Personally, as a software engineer I learned a couple of things by reading the papers that I will try to bring into the developer teams I am working with right now and in the future.
Developers largely do not run tests in the IDE. However, when they do, they do it extensively
It seems like taking an effort to make test execution very easy and accessible plays out. I can imagine that running tests with someone who is new to a project during their on-boarding process can really improve their testing behaviour right from the start. This finding also motivates me to provide easy to understand guides on how to run tests as part of a contribution guide in software projects.
We need to convene on a generally agreed-upon, formal definition of TDD
I am a big fan of
TDD but after reading the paper I feel more encouraged to step a little bit out of line when it comes to the best practices associated with

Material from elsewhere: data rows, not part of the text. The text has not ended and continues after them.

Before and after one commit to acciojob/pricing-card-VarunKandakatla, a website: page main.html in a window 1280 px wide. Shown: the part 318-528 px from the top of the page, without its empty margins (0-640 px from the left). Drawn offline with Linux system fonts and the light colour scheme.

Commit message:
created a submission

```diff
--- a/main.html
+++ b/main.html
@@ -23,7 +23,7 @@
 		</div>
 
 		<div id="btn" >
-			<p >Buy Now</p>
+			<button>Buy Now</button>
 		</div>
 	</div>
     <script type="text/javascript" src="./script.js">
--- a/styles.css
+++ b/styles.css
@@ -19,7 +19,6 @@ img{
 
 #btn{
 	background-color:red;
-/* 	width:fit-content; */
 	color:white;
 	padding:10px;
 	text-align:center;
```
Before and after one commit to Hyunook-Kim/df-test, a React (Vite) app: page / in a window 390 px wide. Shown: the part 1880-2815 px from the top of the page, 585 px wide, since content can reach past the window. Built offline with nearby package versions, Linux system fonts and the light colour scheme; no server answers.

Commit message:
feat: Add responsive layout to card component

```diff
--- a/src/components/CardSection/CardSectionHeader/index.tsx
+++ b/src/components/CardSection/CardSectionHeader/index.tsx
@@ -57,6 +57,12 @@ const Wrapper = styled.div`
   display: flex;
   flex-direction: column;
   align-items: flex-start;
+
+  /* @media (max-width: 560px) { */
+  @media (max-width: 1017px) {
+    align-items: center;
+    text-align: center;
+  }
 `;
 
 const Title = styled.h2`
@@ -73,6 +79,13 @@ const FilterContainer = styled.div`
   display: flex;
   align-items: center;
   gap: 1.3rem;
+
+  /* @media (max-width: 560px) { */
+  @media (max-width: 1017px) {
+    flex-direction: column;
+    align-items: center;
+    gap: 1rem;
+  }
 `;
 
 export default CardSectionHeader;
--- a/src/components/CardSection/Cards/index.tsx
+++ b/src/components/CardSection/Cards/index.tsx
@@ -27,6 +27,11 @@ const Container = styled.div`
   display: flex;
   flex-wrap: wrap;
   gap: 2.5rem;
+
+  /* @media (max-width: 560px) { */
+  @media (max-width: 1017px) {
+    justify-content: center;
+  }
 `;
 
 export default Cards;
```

TDD and consciously establish my own way of test-guided development. I feel that this is also something worth to be discussed when collaborating with other developers who lean towards the

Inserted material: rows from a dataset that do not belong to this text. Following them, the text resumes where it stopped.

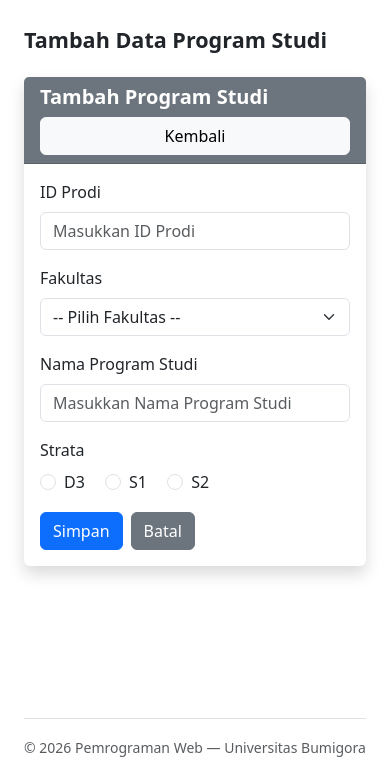
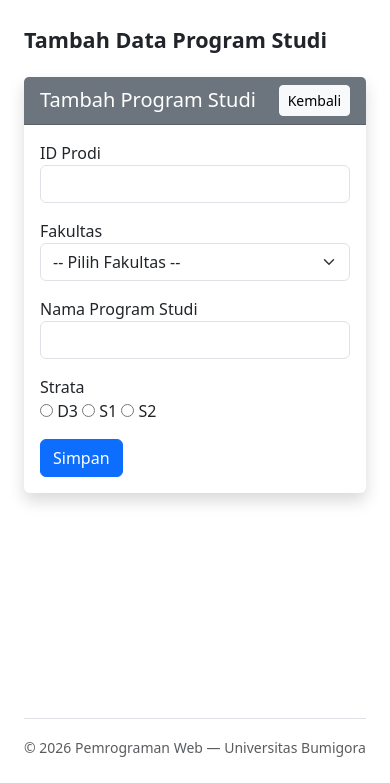
Before and after one commit to febyy05/24010110092_Ni-Putu-Febriana-Pradipta-Ningrat, a CodeIgniter app: page /pweb/prodi/tambah in a window 390 px wide. Shown: the part 61-844 px from the top of the page. Run offline with CodeIgniter, Linux system fonts and the light colour scheme; the visitor is signed in with stand-in values (Sample User, id 1); data comes from the database, SQL or seed files in the repository; data that the repository does not hold is empty; some libraries are stand-ins or nearby versions.

Commit message:
edit form prodi

```diff
--- a/application/views/prodi/form.php
+++ b/application/views/prodi/form.php
@@ -1,139 +1,78 @@
 <div class="row">
-	<div class="col-md-8">
+    <div class="col-md-6">
         <div class="card shadow border-0 mb-4">
 
-			<div class="card-header bg-secondary text-white d-flex flex-column flex-md-row justify-content-between align-items-md-center gap-2">
-				<div>
-					<h5 class="mb-0 fw-bold">
-						<?php echo isset($button) && $button === 'Update' ? 'Ubah Program Studi' : 'Tambah Program Studi'; ?>
+            <div class="card-header bg-secondary text-white d-flex justify-content-between align-items-center">
+                <h5 class="mb-0">
+                    <?php echo ($button == 'Update') ? 'Ubah Program Studi' : 'Tambah Program Studi'; ?>
                 </h5>
-				</div>
 
-				<a class="btn btn-light" href="<?php echo base_url('prodi') ?>">
+                <a href="<?php echo base_url('prodi') ?>" class="btn btn-light btn-sm">
                     Kembali
                 </a>
             </div>
 
             <div class="card-body">
 
-				<form action="<?php echo $action; ?>" method="post" novalidate>
+                <form action="<?php echo $action; ?>" method="post">
+
 
                     <div class="mb-3">
-						<label class="form-label">ID Prodi</label>
-
-						<input
-							type="number"
-							name="prodi_id"
-							class="form-control <?php echo form_error('prodi_id') ? 'is-invalid' : ''; ?>"
-							value="<?php echo set_value('prodi_id', isset($prodi['prodi_id']) ? $prodi['prodi_id'] : ''); ?>"
-							placeholder="Masukkan ID Prodi">
-
-						<?php if (form_error('prodi_id')): ?>
-							<div class="invalid-feedback">
-								<?php echo form_error('prodi_id'); ?>
-							</div>
-						<?php endif; ?>
+                        <label>ID Prodi</label>
+                        <input type="number" name="prodi_id"
+                               class="form-control"
+                               value="<?php echo set_value('prodi_id', isset($listProdi['prodi_id']) ? $listProdi['prodi_id'] : '') ?>">
+                        <?php echo form_error('prodi_id', '<small class="text-danger">', '</small>'); ?>
                     </div>
 
+
                     <div class="mb-3">
-						<label class="form-label">Fakultas</label>
+                        <label>Fakultas</label>
 
-						<select
-							name="fakultas_id"
-							class="form-select <?php echo form_error('fakultas_id') ? 'is-invalid' : ''; ?>">
-
+                        <select name="fakultas_id" class="form-select">
                             <option value="">-- Pilih Fakultas --</option>
 
-							<?php foreach ($fakultas as $f): ?>
-								<option
-									value="<?php echo $f['fakultas_id']; ?>"
-									<?php echo set_select(
-										'fakultas_id',
-										$f['fakultas_id'],
-										isset($prodi['fakultas_id']) && $prodi['fakultas_id'] == $f['fakultas_id']
-									); ?>>
-									<?php echo $f['fakultas_name']; ?>
+                            <?php foreach ($listFakultas as $fak): ?>
+                                <option value="<?php echo $fak['fakultas_id']; ?>"
+                                    <?php echo set_value('fakultas_id', isset($listProdi['fakultas_id']) ? $listProdi['fakultas_id'] : '') == $fak['fakultas_id'] ? 'selected' : ''; ?>>
+                                    <?php echo $fak['fakultas_name']; ?>
                                 </option>
                             <?php endforeach; ?>
 
                         </select>
 
-						<?php if (form_error('fakultas_id')): ?>
-							<div class="invalid-feedback">
-								<?php echo form_error('fakultas_id'); ?>
-							</div>
-						<?php endif; ?>
+                        <?php echo form_error('fakultas_id', '<small class="text-danger">', '</small>'); ?>
                     </div>
 
+
                     <div class="mb-3">
-						<label class="form-label">Nama Program Studi</label>
-
-						<input
-							type="text"
-							name="prodi_name"
-							class="form-control <?php echo form_error('prodi_name') ? 'is-invalid' : ''; ?>"
-							value="<?php echo set_value('prodi_name', isset($prodi['prodi_name']) ? $prodi['prodi_name'] : ''); ?>"
-							placeholder="Masukkan Nama Program Studi">
-
-						<?php if (form_error('prodi_name')): ?>
-							<div class="invalid-feedback">
-								<?php echo form_error('prodi_name'); ?>
-							</div>
-						<?php endif; ?>
+                        <label>Nama Program Studi</label>
+                        <input type="text" name="prodi_name"
+                               class="form-control"
+                               value="<?php echo set_value('prodi_name', isset($listProdi['prodi_name']) ? $listProdi['prodi_name'] : '') ?>">
+                        <?php echo form_error('prodi_name', '<small class="text-danger">', '</small>'); ?>
                     </div>
 
+
                     <div class="mb-3">
-						<label class="form-label d-block">Strata</label>
+                        <label>Strata</label><br>
 
-						<div class="form-check form-check-inline">
-							<input
-								class="form-check-input"
-								type="radio"
-								name="prodi_strata"
-								value="D3"
-								<?php echo set_radio('prodi_strata', 'D3', isset($prodi['prodi_strata']) && $prodi['prodi_strata'] == 'D3'); ?>>
+                        <input type="radio" name="prodi_strata" value="D3"
+                            <?php echo set_value('prodi_strata', isset($listProdi['prodi_strata']) ? $listProdi['prodi_strata'] : '') == 'D3' ? 'checked' : ''; ?>> D3
 
-							<label class="form-check-label">D3</label>
+                        <input type="radio" name="prodi_strata" value="S1"
+                            <?php echo set_value('prodi_strata', isset($listProdi['prodi_strata']) ? $listProdi['prodi_strata'] : '') == 'S1' ? 'checked' : ''; ?>> S1
+
+                        <input type="radio" name="prodi_strata" value="S2"
+                            <?php echo set_value('prodi_strata', isset($listProdi['prodi_strata']) ? $listProdi['prodi_strata'] : '') == 'S2' ? 'checked' : ''; ?>> S2
+
+                        <?php echo form_error('prodi_strata', '<br><small class="text-danger">', '</small>'); ?>
                     </div>
 
-						<div class="form-check form-check-inline">
-							<input
-								class="form-check-input"
-								type="radio"
-								name="prodi_strata"
-								value="S1"
-								<?php echo set_radio('prodi_strata', 'S1', isset($prodi['prodi_strata']) && $prodi['prodi_strata'] == 'S1'); ?>>
 
-							<label class="form-check-label">S1</label>
-						</div>
-
-						<div class="form-check form-check-inline">
-							<input
-								class="form-check-input"
-								type="radio"
-								name="prodi_strata"
-								value="S2"
-								<?php echo set_radio('prodi_strata', 'S2', isset($prodi['prodi_strata']) && $prodi['prodi_strata'] == 'S2'); ?>>
-
-							<label class="form-check-label">S2</label>
-						</div>
-
-						<?php if (form_error('prodi_strata')): ?>
-							<div class="text-danger mt-2">
-								<?php echo form_error('prodi_strata'); ?>
-							</div>
-						<?php endif; ?>
-					</div>
-
-					<div class="d-flex gap-2">
                     <button type="submit" class="btn btn-primary">
-							<?php echo isset($button) ? $button : 'Simpan'; ?>
+                        <?php echo $button; ?>
                     </button>
-
-						<a href="<?php echo base_url('prodi') ?>" class="btn btn-secondary">
-							Batal
-						</a>
-					</div>
 
                 </form>
 
```
Lines whose indentation alone changed are shown as unchanged.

Developers spend a quarter of their time engineering tests in the IDE. They overestimated this number nearly twofold.
As mentioned before, this finding was very striking to me and I will try use tools like watchdog in the future to get more awareness of what I spend my time on when I develop software. I hope this will enable me to make more precise claims and educated decisions when it comes to testing and other development practices.
After reading the papers I want to dig deeper into the methods used by the authors to observe developer behaviour from different perspectives. This can also mean to take things into account that have not been observed by the authors. What comes to mind is the usage of CI pipelines which execute tests automatically whenever new source code is pushed to a repository. Analogous to Beller et al.3 one could ask:
- Which testing patterns are common when using CI pipelines?
What I also wonder after reading that developers overestimate the time they are investing in testing efforts and that
Roughly half of projects and users do not practice testing in the IDE actively
is what the reasons of not testing software really are. If developers generally overestimate the time (hence resources) required to properly test software, there is a chance that developers make an uneducated decision when they skip writing tests, arguing it is too expensive. If this holds, educating developers about the real costs of testing would be a big step in making developers better testers.
Another thing that I am curious about now is how different development frameworks and practices effect testing. TDD as a methodology to write code was investigated by the authors and a lot of research has been done about the effects
TDD can have on developer teams. I wonder how frameworks and practices like pair-programming, agile, XP or DevOps effect the testing behaviour.
Already after two weeks many ideas are popping up and I am curious to see how those ideas will develop in the coming time. After reading a paper of Honda 4 about Socio-technical Grounded Theory (STGT), which I am planning to write in my next post about, I feel I still have a lot to learn before planning my first research project. And as my mind is still wide open to new ideas, please reach out to me if you have suggestions!
Andrew J. Ko, Bryan Dosono, and Neeraja Duriseti. 2014. Thirty years of software problems in the news. In Proceedings of the 7th International Workshop on Cooperative and Human Aspects of Software Engineering (CHASE 2014). Association for Computing Machinery, New York, NY, USA, 32–39. DOI: doi.org/10.1145/2593702.2593719 ↩︎
Moritz Beller, Georgios Gousios, Annibale Panichella, Sebastian Proksch, Sven Amann, Andy Zaidman: Developer Testing in the IDE: Patterns, Beliefs, and Behavior. IEEE Trans. Software Eng. 45(3): 261-284 (2019) ieeexplore.ieee.org/document/8116886/ ↩︎